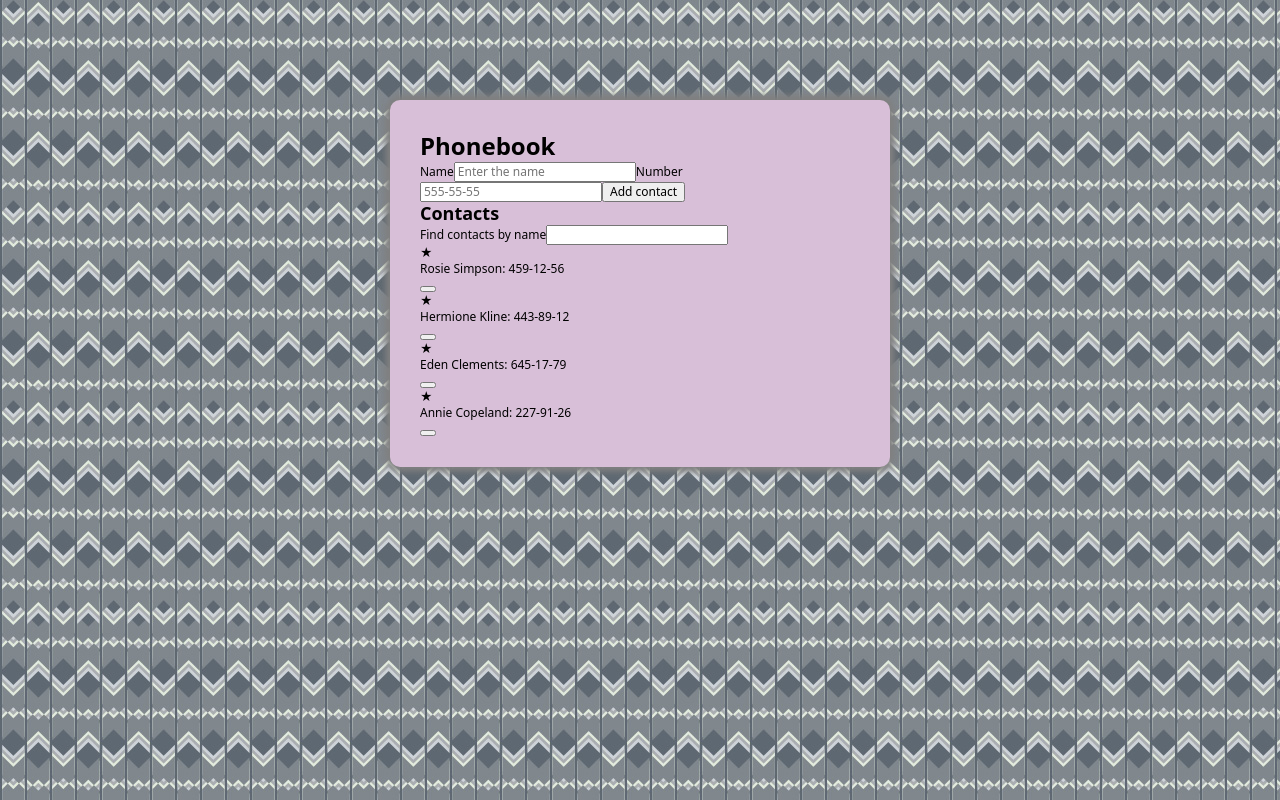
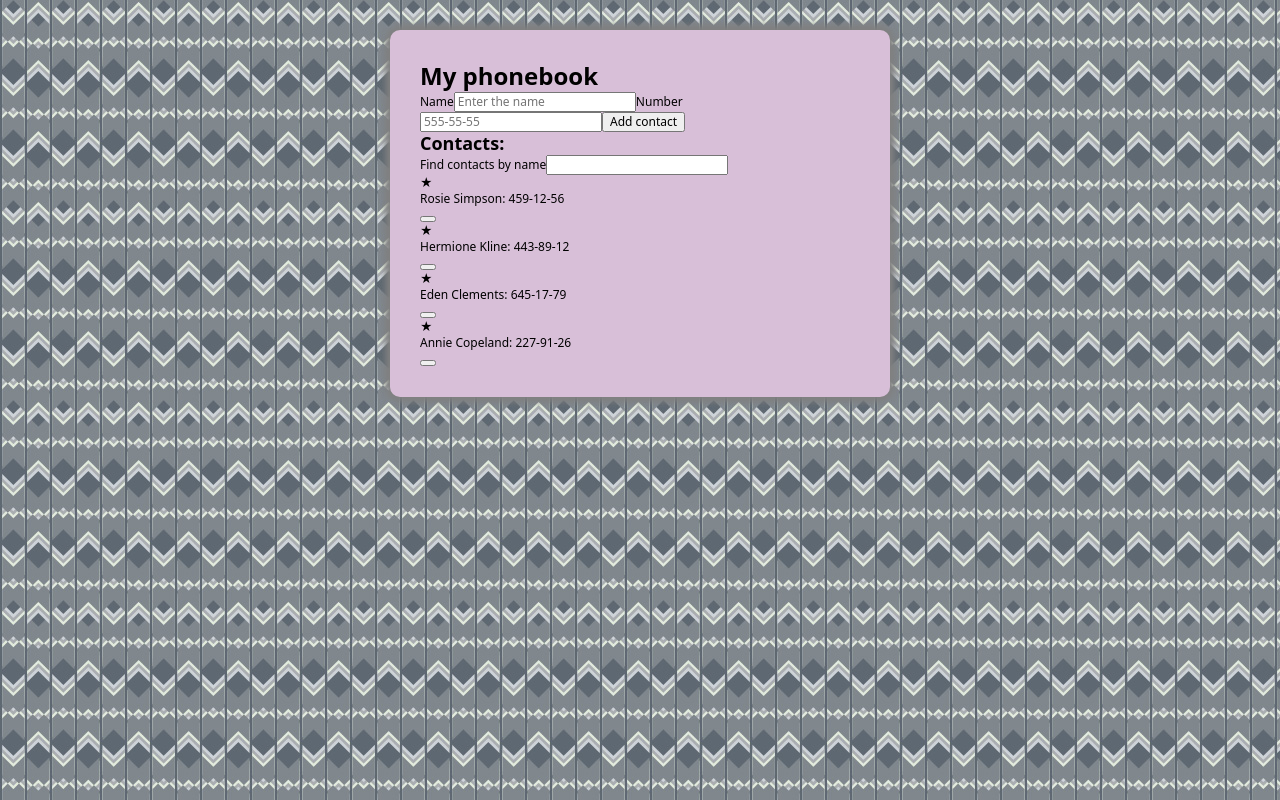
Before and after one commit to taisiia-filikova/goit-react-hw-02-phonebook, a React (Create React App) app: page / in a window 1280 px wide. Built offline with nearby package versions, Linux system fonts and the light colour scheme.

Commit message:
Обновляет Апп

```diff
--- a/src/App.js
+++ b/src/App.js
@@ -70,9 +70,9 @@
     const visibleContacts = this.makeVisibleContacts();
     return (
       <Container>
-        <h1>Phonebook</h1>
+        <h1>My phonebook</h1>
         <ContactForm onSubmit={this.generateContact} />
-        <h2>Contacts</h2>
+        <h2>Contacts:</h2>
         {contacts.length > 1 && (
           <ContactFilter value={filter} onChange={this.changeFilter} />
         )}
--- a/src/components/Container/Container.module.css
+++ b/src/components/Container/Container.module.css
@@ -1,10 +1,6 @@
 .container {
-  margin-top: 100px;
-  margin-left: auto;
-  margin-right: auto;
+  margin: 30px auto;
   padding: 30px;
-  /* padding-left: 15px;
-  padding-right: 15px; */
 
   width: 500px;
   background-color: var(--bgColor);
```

☆ ☆ ☆ ☆

▶ [Action item]: If a line in the entries holds the string "margin", copy it.

▶ [Result of this task]:
-  margin-top: 100px;
-  margin-left: auto;
-  margin-right: auto;
+  margin: 30px auto;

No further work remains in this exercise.